Mora's name still holds tremendous clout in the general area. High school recruits are perhaps too young to remember Mora's tenure in Atlanta, but their respective families likely remember his time as the head man.
Under Mora, UCLA has gotten its proverbial foot in the door with many highly regarded recruits in the South. The Bruins were a finalist for top recruits such as Malachi Dupre and Rashaan Evans.
UCLA was able to poach starting corner Fabian Moreau and starting punter Sean Covington out of Florida. Asiantii Woulard—the quarterback of the future—also hails from the Sunshine State. Stud linebacker Kenny Young—a native of New Orleans—chose to sign with the Bruins over the likes of LSU and Texas A&M.
Within the last three years, the state of Texas has been particularly good to the Bruins. Simon Goines, Caleb Benenoch, Zach Whitley, Najee Toran, Aaron Sharp, Deon Hollins and Eldridge Massington all hail from the Lone Star State. Whitley was committed to Alabama before switching his pledge to UCLA.
The vigor of recruiting in the South for 2015 hasn't waned one bit.
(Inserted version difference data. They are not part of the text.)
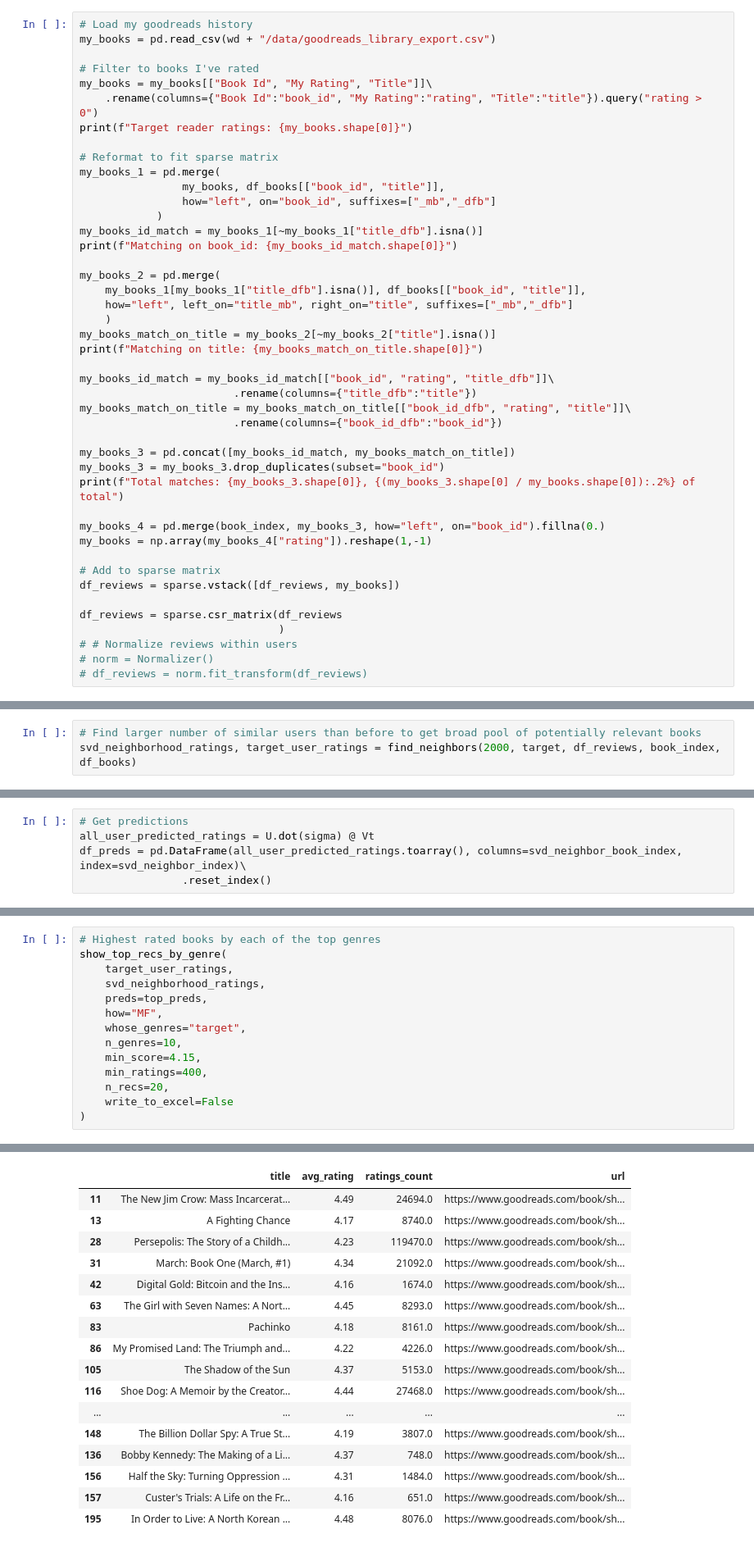
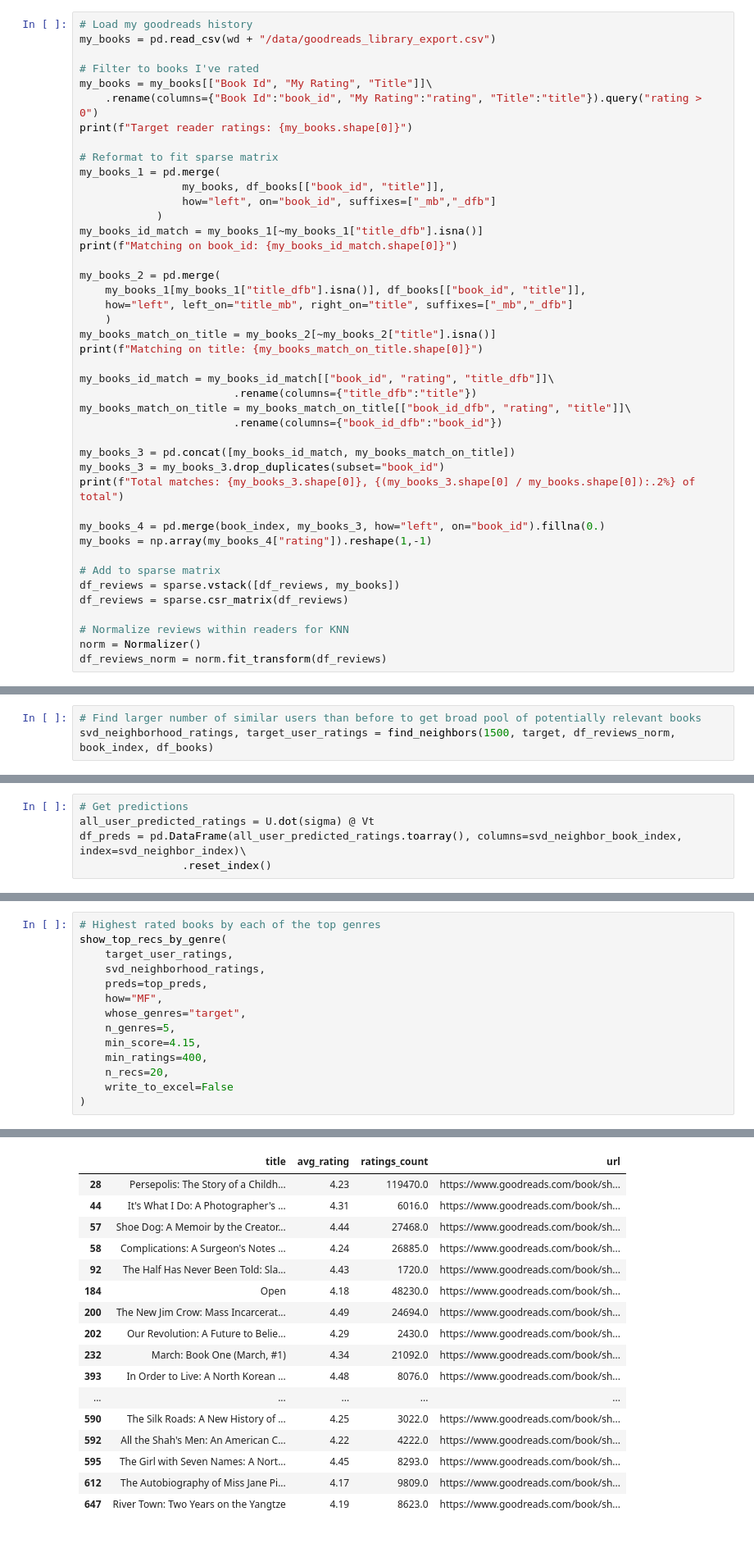
Before and after one commit to mraottth/projects, a Jupyter notebook: Goodreads Book Recommender/02_book_recommender.ipynb, the cells around one changed output, grey strips where cells are left out. Shown at 82% size. Cells and saved outputs as stored; diff of their text form.

```diff
--- a/Goodreads Book Recommender/02_book_recommender.ipynb
+++ b/Goodreads Book Recommender/02_book_recommender.ipynb
@@ -73,10 +91,9 @@ my_books = np.array(my_books_4["rating"]).reshape(1,-1)
 
 # Add to sparse matrix
 df_reviews = sparse.vstack([df_reviews, my_books])
+df_reviews = sparse.csr_matrix(df_reviews)
 
-df_reviews = sparse.csr_matrix(df_reviews
-                               )
-# # Normalize reviews within users
-# norm = Normalizer()
-# df_reviews = norm.fit_transform(df_reviews)
+# Normalize reviews within readers for KNN
+norm = Normalizer()
+df_reviews_norm = norm.fit_transform(df_reviews)
 # %% [output]
@@ -429,6 +483,6 @@ _____
 # %%
 # Find larger number of similar users than before to get broad pool of potentially relevant books
-svd_neighborhood_ratings, target_user_ratings = find_neighbors(2000, target, df_reviews, book_index, df_books)
+svd_neighborhood_ratings, target_user_ratings = find_neighbors(1500, target, df_reviews_norm, book_index, df_books)
 # %%
 # Get unique users and books to slice df_reviews
 svd_neighbor_index = svd_neighborhood_ratings["uid"].unique()
@@ -562,36 +618,36 @@ top_rated.head(15)
 # %%
 # Highest rated books by each of the top genres
 show_top_recs_by_genre(
     target_user_ratings,
     svd_neighborhood_ratings,
     preds=top_preds,
     how="MF",
     whose_genres="target",
-    n_genres=10,
+    n_genres=5,
     min_score=4.15,
     min_ratings=400,
     n_recs=20,
     write_to_excel=False
 )
 # %% [output]
 Genre 5: ['history', 'war', 'political', 'account', 'world', 'year', 'country', 'family', 'century', 'people']
 |  | title | avg_rating | ratings_count | url |
-| 11 | The New Jim Crow: Mass Incarcerat... | 4.49 | 24694.0 | https://www.goodreads.com/book/sh... |
-| 13 | A Fighting Chance | 4.17 | 8740.0 | https://www.goodreads.com/book/sh... |
 | 28 | Persepolis: The Story of a Childh... | 4.23 | 119470.0 | https://www.goodreads.com/book/sh... |
-| 31 | March: Book One (March, #1) | 4.34 | 21092.0 | https://www.goodreads.com/book/sh... |
-| 42 | Digital Gold: Bitcoin and the Ins... | 4.16 | 1674.0 | https://www.goodreads.com/book/sh... |
-| 63 | The Girl with Seven Names: A Nort... | 4.45 | 8293.0 | https://www.goodreads.com/book/sh... |
-| 83 | Pachinko | 4.18 | 8161.0 | https://www.goodreads.com/book/sh... |
-| 86 | My Promised Land: The Triumph and... | 4.22 | 4226.0 | https://www.goodreads.com/book/sh... |
-| 105 | The Shadow of the Sun | 4.37 | 5153.0 | https://www.goodreads.com/book/sh... |
-| 116 | Shoe Dog: A Memoir by the Creator... | 4.44 | 27468.0 | https://www.goodreads.com/book/sh... |
+| 44 | It's What I Do: A Photographer's ... | 4.31 | 6016.0 | https://www.goodreads.com/book/sh... |
+| 57 | Shoe Dog: A Memoir by the Creator... | 4.44 | 27468.0 | https://www.goodreads.com/book/sh... |
+| 58 | Complications: A Surgeon's Notes ... | 4.24 | 26885.0 | https://www.goodreads.com/book/sh... |
+| 92 | The Half Has Never Been Told: Sla... | 4.43 | 1720.0 | https://www.goodreads.com/book/sh... |
+| 184 | Open | 4.18 | 48230.0 | https://www.goodreads.com/book/sh... |
+| 200 | The New Jim Crow: Mass Incarcerat... | 4.49 | 24694.0 | https://www.goodreads.com/book/sh... |
+| 202 | Our Revolution: A Future to Belie... | 4.29 | 2430.0 | https://www.goodreads.com/book/sh... |
+| 232 | March: Book One (March, #1) | 4.34 | 21092.0 | https://www.goodreads.com/book/sh... |
+| 393 | In Order to Live: A North Korean ... | 4.48 | 8076.0 | https://www.goodreads.com/book/sh... |
 | ... | ... | ... | ... | ... |
-| 148 | The Billion Dollar Spy: A True St... | 4.19 | 3807.0 | https://www.goodreads.com/book/sh... |
-| 136 | Bobby Kennedy: The Making of a Li... | 4.37 | 748.0 | https://www.goodreads.com/book/sh... |
-| 156 | Half the Sky: Turning Oppression ... | 4.31 | 1484.0 | https://www.goodreads.com/book/sh... |
-| 157 | Custer's Trials: A Life on the Fr... | 4.16 | 651.0 | https://www.goodreads.com/book/sh... |
-| 195 | In Order to Live: A North Korean ... | 4.48 | 8076.0 | https://www.goodreads.com/book/sh... |
+| 590 | The Silk Roads: A New History of ... | 4.25 | 3022.0 | https://www.goodreads.com/book/sh... |
+| 592 | All the Shah's Men: An American C... | 4.22 | 4222.0 | https://www.goodreads.com/book/sh... |
+| 595 | The Girl with Seven Names: A Nort... | 4.45 | 8293.0 | https://www.goodreads.com/book/sh... |
+| 612 | The Autobiography of Miss Jane Pi... | 4.17 | 9809.0 | https://www.goodreads.com/book/sh... |
+| 647 | River Town: Two Years on the Yangtze | 4.19 | 8623.0 | https://www.goodreads.com/book/sh... |
 _____
 
 Genre 15: ['history', 'poem', 'essay', 'text', 'century', 'collection', 'world', 'writing', 'introduction', 'literature']
```
Also changed, not shown: parts of 29 cells of this notebook, 1 other file.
Elite defensive tackle and Florida native CeCe Jefferson has been effusive in his praise of UCLA. Other prospects such as Roquan Smith, Jeffery Holland, Ryan Newsome and Soso Jamabo figure to be targeted as well.
Even if the percentage of signing recruits from the South isn't overly high, UCLA is making itself known in the region. If the Bruins continue to win at a high clip, the interest in coming to Westwood will continue to grow.
Reestablishing Ties to Local High School Power Programs
Mora is doing, and has done, a fantastic job of targeting top high schools in the greater Los Angeles area.
Traditionally speaking, UCLA hasn't recruited well at two of the top high schools in the area: Gardena Serra High School and St. John Bosco High School in Bellflower, Calif.
In the '14 class, UCLA was able to sign two Serra prospects in Dwight Williams and Jordan Lasley. 2014 signees Wadood and Jacob Tuioti-Mariner both hail from St. John Bosco. UCLA has a commitment from 2015 quarterback Josh Rosen—also a Bosco product.
It's imperative for UCLA to put a fence around the Southern California area. Realistically, the Bruins don't have to leave California. The talent pool in California is amongst the best in the entire country.
By keeping tabs on the top high school programs in the state, it enables UCLA to build relationships at these schools. It should, in theory, pay dividends down the road.
Being Active on Twitter
Mora is extremely active on the social media site Twitter.
For recruits residing outside of Los Angeles, it offers a great grasp of life from within the university and the football program itself. Twitter also allows for Mora to connect with recruits in a more convenient fashion. In this day and age, it's also more conventional for teenagers.
Quarterback Brett Hundley's Heisman campaign has been virtually birthed by Mora on the social media website. The #BruinRevolution has also become a staple.
It's a very shrewd course of action from Mora's perspective. By promoting the brand of UCLA football across social media in such an ardent fashion, he's drumming up considerable excitement for the program.
Mora has compiled a staff with possibly more National Football League experience than any other currently existing in the collegiate game. Mora himself has been associated with the NFL for 25 years.
Offensive line coach Adrian Klemm is a three-time Super Bowl champion with the New England Patriots. Wide receivers coach Eric Yarber has coached Pro Bowl receivers in T.J. Houshmandzadeh and Chad Johnson, and defensive coordinator Jeff Ulbrich was a 10-year veteran with the San Francisco 49ers.
Offensive coordinator Noel Mazzone had prior experience coaching with the New York Jets. Running backs coach Kennedy Polamalu is widely respected as an excellent teacher of the game.
During his time with the Jacksonville Jaguars, running backs Fred Taylor and Maurice Jones-Drew, and fullback Greg Jones all garnered Pro Bowl honors.
This could be perhaps the most important recruiting tool UCLA has to offer. Mora and his staff have the ability to get prospective recruits to the NFL. The mass amount of experience proves this notion.